__Your task__.
Set down all of the entries below exactly, and omit the pictures.

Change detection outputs
══════

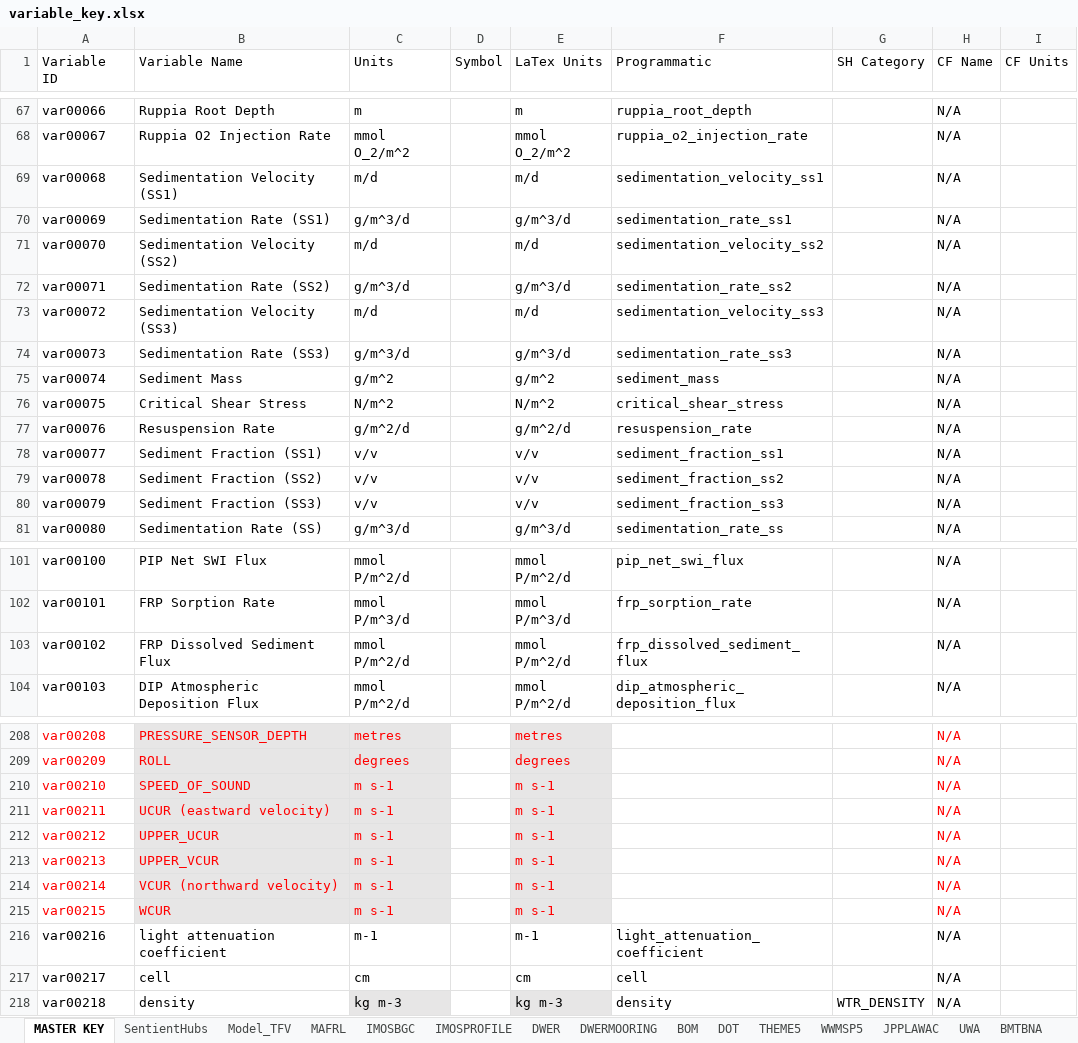
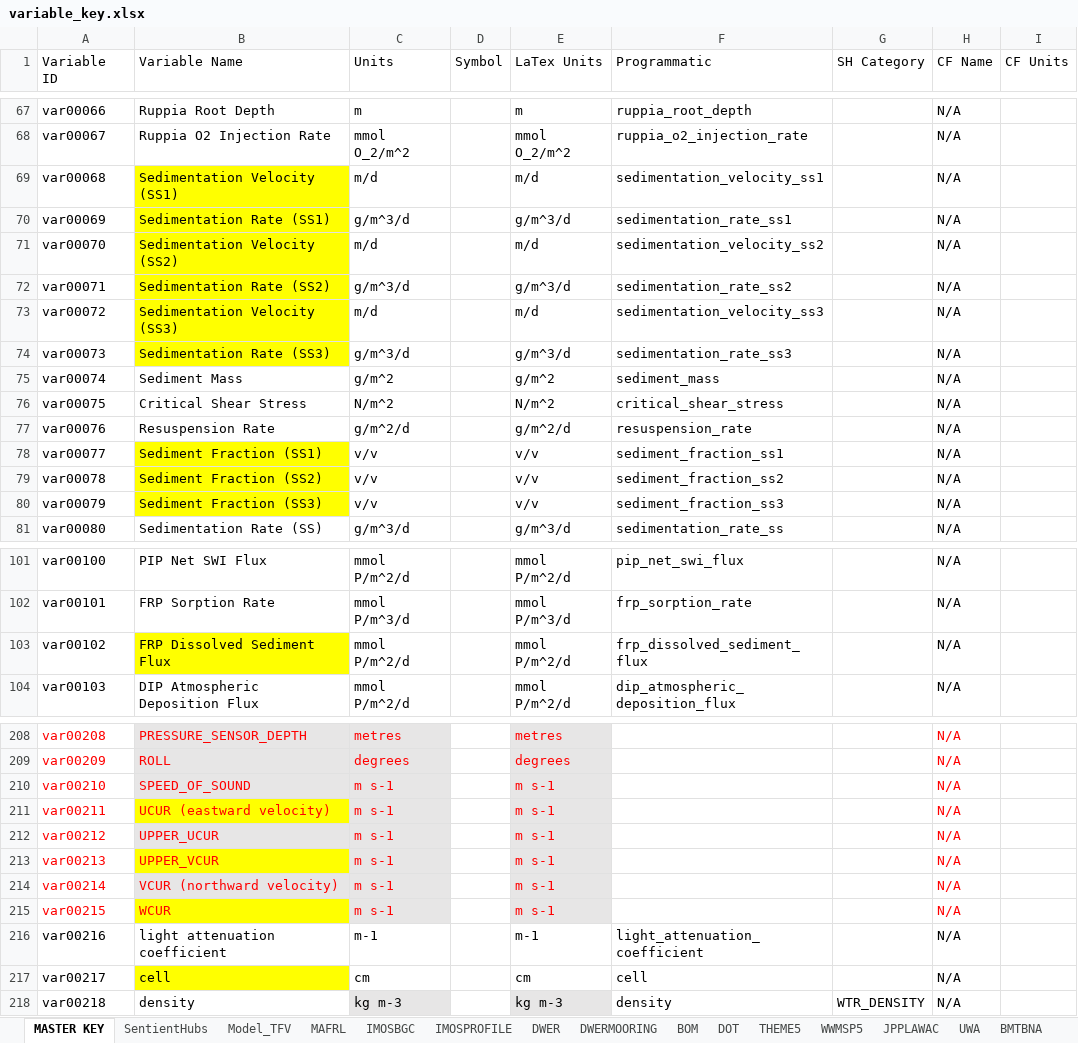
Before and after one commit to SEAF-CS/csiem-data, an Excel workbook: data-governance/variable_key.xlsx, sheet MASTER KEY, drawn as a sheet; only a part is shown, gaps mark what is left out; values as stored, in another font and other column widths than the file's, no borders; the diff covers the shown part only; the diff names each change by its address in the sheet, - before the commit and + after, or states it on an @@ line.

Commit message:
update on MASTER KEY

```diff
--- a/data-governance/variable_key.xlsx (sheet MASTER KEY)
+++ b/data-governance/variable_key.xlsx (sheet MASTER KEY)
-B69:B74 fill: none
+B69:B74 fill: #FFFF00
-B78:B80 fill: none
+B78:B80 fill: #FFFF00
-B103 fill: none
+B103 fill: #FFFF00
-B211 fill: #E7E6E6
+B211 fill: #FFFF00
-B213 fill: #E7E6E6
+B213 fill: #FFFF00
-B215 fill: #E7E6E6
+B215 fill: #FFFF00
-B217 fill: none
+B217 fill: #FFFF00
```
Also changed, not shown: cell formats elsewhere in this sheet.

══════

__Task output__.
Before and after one commit to SEAF-CS/csiem-data, an Excel workbook: data-governance/variable_key.xlsx, sheet MASTER KEY, drawn as a sheet; only a part is shown, gaps mark what is left out; values as stored, in another font and other column widths than the file's, no borders; the diff covers the shown part only; the diff names each change by its address in the sheet, - before the commit and + after, or states it on an @@ line.

Commit message:
update on MASTER KEY

```diff
--- a/data-governance/variable_key.xlsx (sheet MASTER KEY)
+++ b/data-governance/variable_key.xlsx (sheet MASTER KEY)
-B69:B74 fill: none
+B69:B74 fill: #FFFF00
-B78:B80 fill: none
+B78:B80 fill: #FFFF00
-B103 fill: none
+B103 fill: #FFFF00
-B211 fill: #E7E6E6
+B211 fill: #FFFF00
-B213 fill: #E7E6E6
+B213 fill: #FFFF00
-B215 fill: #E7E6E6
+B215 fill: #FFFF00
-B217 fill: none
+B217 fill: #FFFF00
```
Also changed, not shown: cell formats elsewhere in this sheet.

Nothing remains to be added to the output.